ERIC Number: ED056920
Record Type: RIE
Publication Date: 1969
Reference Count: 0
Studies on Protest and Dissent in American Life. With Teacher's Guide.
Tufts Univ., Medford, MA. Lincoln Filene Center for Citizenship and Public Affairs.
The five episodes from American life narrated in this unit attempt to show various methods of protest against different oppressions, ranging from revolt against the law by armed resistance, to getting an objectionable practice eliminated by a fresh interpretation of the Constitution through the courts. An important fact is pointed up--even though the Constitution gives us certain rights, we must demand them. If we do not claim our freedom from imprisonment for debts (Part I), our freedom from racial discrimination (Part II), our freedom to assemble and speak (Part III), to work under fair conditions (Part IV), and to practice or not practice our religious beliefs (Part V), others may take them away. A few of the general teaching objectives are: 1) to understand that political protest (and labor strikes) may be the result of intolerable economic conditions; 2) to understand that economic pressures among the poor may lead to rebellion; 3) to believe in the legal processes set up for redress of grievances; and, 4) to realize that changing a law by using the judicial process is difficult and yet is guaranteed by the Bill of Rights. Explanatory notes on the narratives, suggested discussion questions, a vocabulary list, and attitude and content relevant resources. Related documents are ED 053 015 through ED 053 017. (Author/JLB)

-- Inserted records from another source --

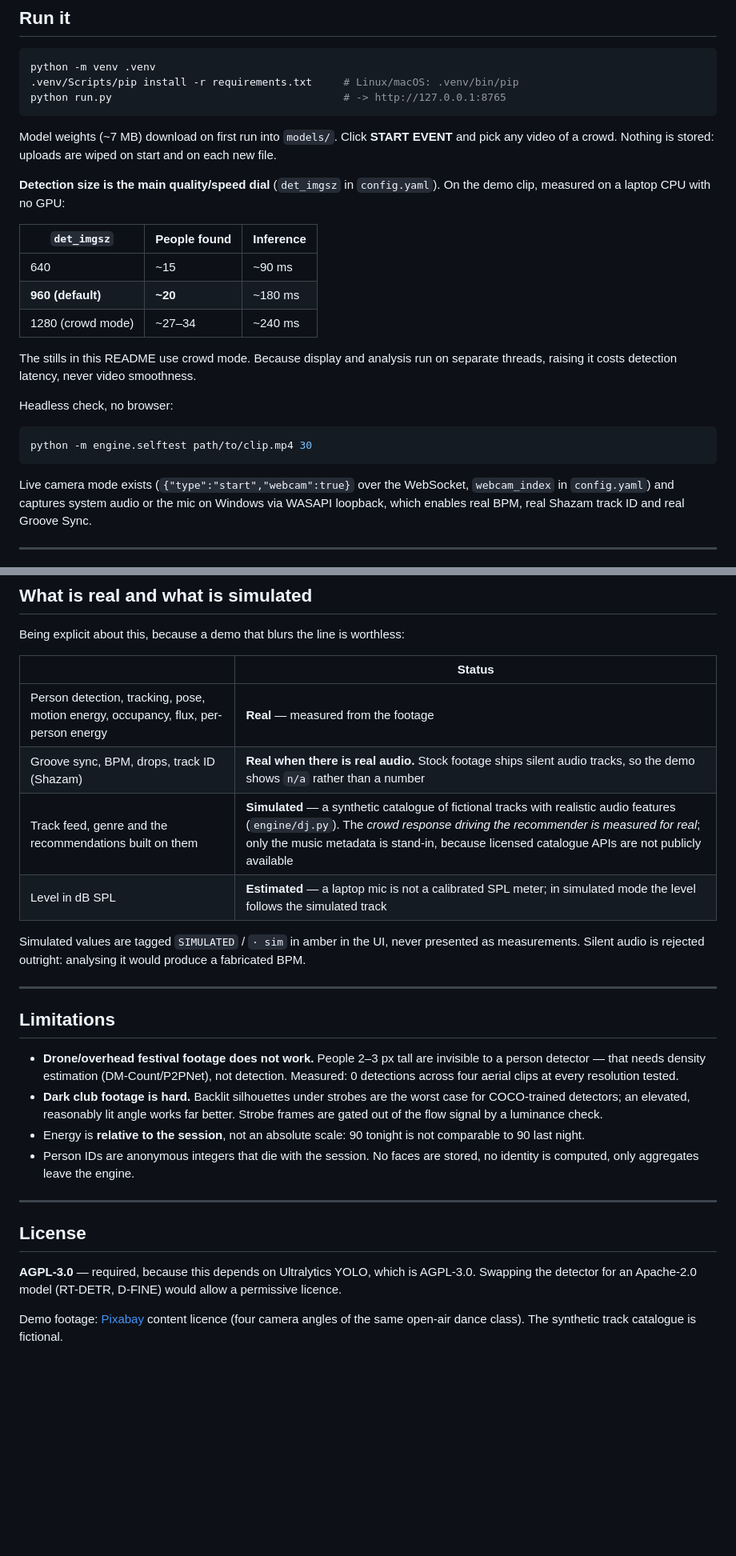
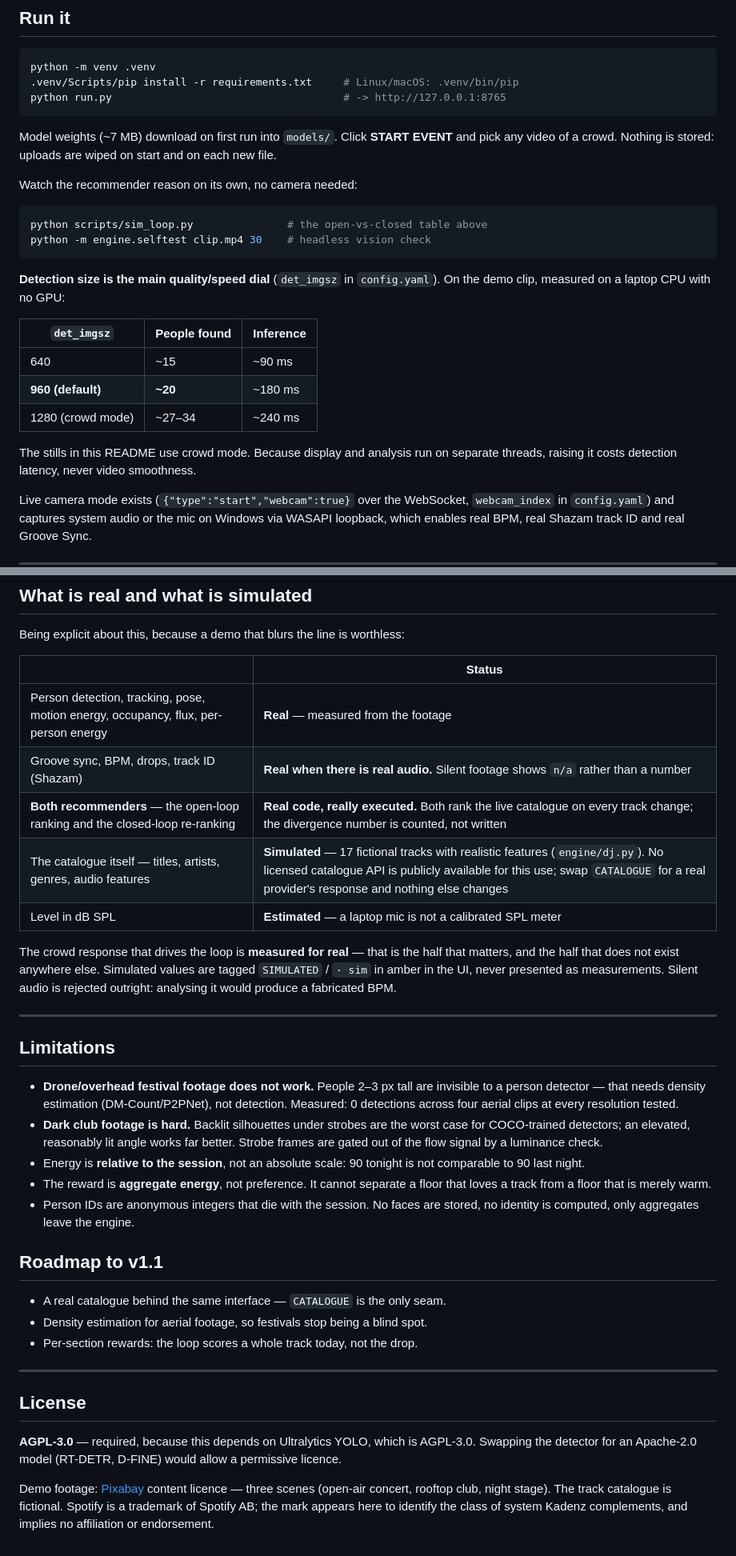
Before and after one commit to mathieutellene/kadenz, a Markdown page: README.md, 2 parts joined by grey strips. Shown at 80% size. Rendered like a GitHub page; blank space fills up the shorter version.

````diff
--- a/README.md
+++ b/README.md
@@ -112,6 +195,13 @@ Model weights (~7 MB) download on first run into `models/`. Click **START
 EVENT** and pick any video of a crowd. Nothing is stored: uploads are wiped on
 start and on each new file.
 
+Watch the recommender reason on its own, no camera needed:
+
+```bash
+python scripts/sim_loop.py               # the open-vs-closed table above
+python -m engine.selftest clip.mp4 30    # headless vision check
+```
+
 **Detection size is the main quality/speed dial** (`det_imgsz` in `config.yaml`).
 On the demo clip, measured on a laptop CPU with no GPU:
 
@@ -123,12 +213,6 @@ On the demo clip, measured on a laptop CPU with no GPU:
 
 The stills in this README use crowd mode. Because display and analysis run on
 separate threads, raising it costs detection latency, never video smoothness.
-
-Headless check, no browser:
-
-```bash
-python -m engine.selftest path/to/clip.mp4 30
-```
 
 Live camera mode exists (`{"type":"start","webcam":true}` over the WebSocket,
 `webcam_index` in `config.yaml`) and captures system audio or the mic on Windows
@@ -144,13 +228,16 @@ Being explicit about this, because a demo that blurs the line is worthless:
 | | Status |
 |---|---|
 | Person detection, tracking, pose, motion energy, occupancy, flux, per-person energy | **Real** — measured from the footage |
-| Groove sync, BPM, drops, track ID (Shazam) | **Real when there is real audio.** Stock footage ships silent audio tracks, so the demo shows `n/a` rather than a number |
-| Track feed, genre and the recommendations built on them | **Simulated** — a synthetic catalogue of fictional tracks with realistic audio features (`engine/dj.py`). The *crowd response driving the recommender is measured for real*; only the music metadata is stand-in, because licensed catalogue APIs are not publicly available |
-| Level in dB SPL | **Estimated** — a laptop mic is not a calibrated SPL meter; in simulated mode the level follows the simulated track |
+| Groove sync, BPM, drops, track ID (Shazam) | **Real when there is real audio.** Silent footage shows `n/a` rather than a number |
+| **Both recommenders** — the open-loop ranking and the closed-loop re-ranking | **Real code, really executed.** Both rank the live catalogue on every track change; the divergence number is counted, not written |
+| The catalogue itself — titles, artists, genres, audio features | **Simulated** — 17 fictional tracks with realistic features (`engine/dj.py`). No licensed catalogue API is publicly available for this use; swap `CATALOGUE` for a real provider's response and nothing else changes |
+| Level in dB SPL | **Estimated** — a laptop mic is not a calibrated SPL meter |
 
-Simulated values are tagged `SIMULATED` / `· sim` in amber in the UI, never
-presented as measurements. Silent audio is rejected outright: analysing it
-would produce a fabricated BPM.
+The crowd response that drives the loop is **measured for real** — that is the
+half that matters, and the half that does not exist anywhere else. Simulated
+values are tagged `SIMULATED` / `· sim` in amber in the UI, never presented as
+measurements. Silent audio is rejected outright: analysing it would produce a
+fabricated BPM.
 
 ---
 
@@ -165,8 +252,16 @@ would produce a fabricated BPM.
   better. Strobe frames are gated out of the flow signal by a luminance check.
 - Energy is **relative to the session**, not an absolute scale: 90 tonight is
   not comparable to 90 last night.
+- The reward is **aggregate energy**, not preference. It cannot separate a floor
+  that loves a track from a floor that is merely warm.
 - Person IDs are anonymous integers that die with the session. No faces are
   stored, no identity is computed, only aggregates leave the engine.
+
+## Roadmap to v1.1
+
+- A real catalogue behind the same interface — `CATALOGUE` is the only seam.
+- Density estimation for aerial footage, so festivals stop being a blind spot.
+- Per-section rewards: the loop scores a whole track today, not the drop.
 
 ---
 
@@ -176,6 +271,7 @@ would produce a fabricated BPM.
 AGPL-3.0. Swapping the detector for an Apache-2.0 model (RT-DETR, D-FINE) would
 allow a permissive licence.
 
-Demo footage: [Pixabay](https://pixabay.com/) content licence (four camera
-angles of the same open-air dance class). The synthetic track catalogue is
-fictional.
+Demo footage: [Pixabay](https://pixabay.com/) content licence — three scenes
+(open-air concert, rooftop club, night stage). The track catalogue is fictional.
+Spotify is a trademark of Spotify AB; the mark appears here to identify the
+class of system Kadenz complements, and implies no affiliation or endorsement.
````
Also changed, not shown: other parts of README.md (+115 -32 lines), docs/media/overlay.jpg, 15 other files.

Descriptors: American Culture, Civil Liberties, Civil Rights, Discussion (Teaching Technique), Dissent, Economic Factors, Freedom of Speech, Inquiry, Political Socialization, Racial Discrimination, Religious Discrimination, Secondary Education, Social Action, Social Attitudes, Social Change, Social Studies, Teaching Guides, United States History, Units of Study, Values Education
Publication Type: N/A
Education Level: N/A
Authoring Institution: Tufts Univ., Medford, MA. Lincoln Filene Center for Citizenship and Public Affairs.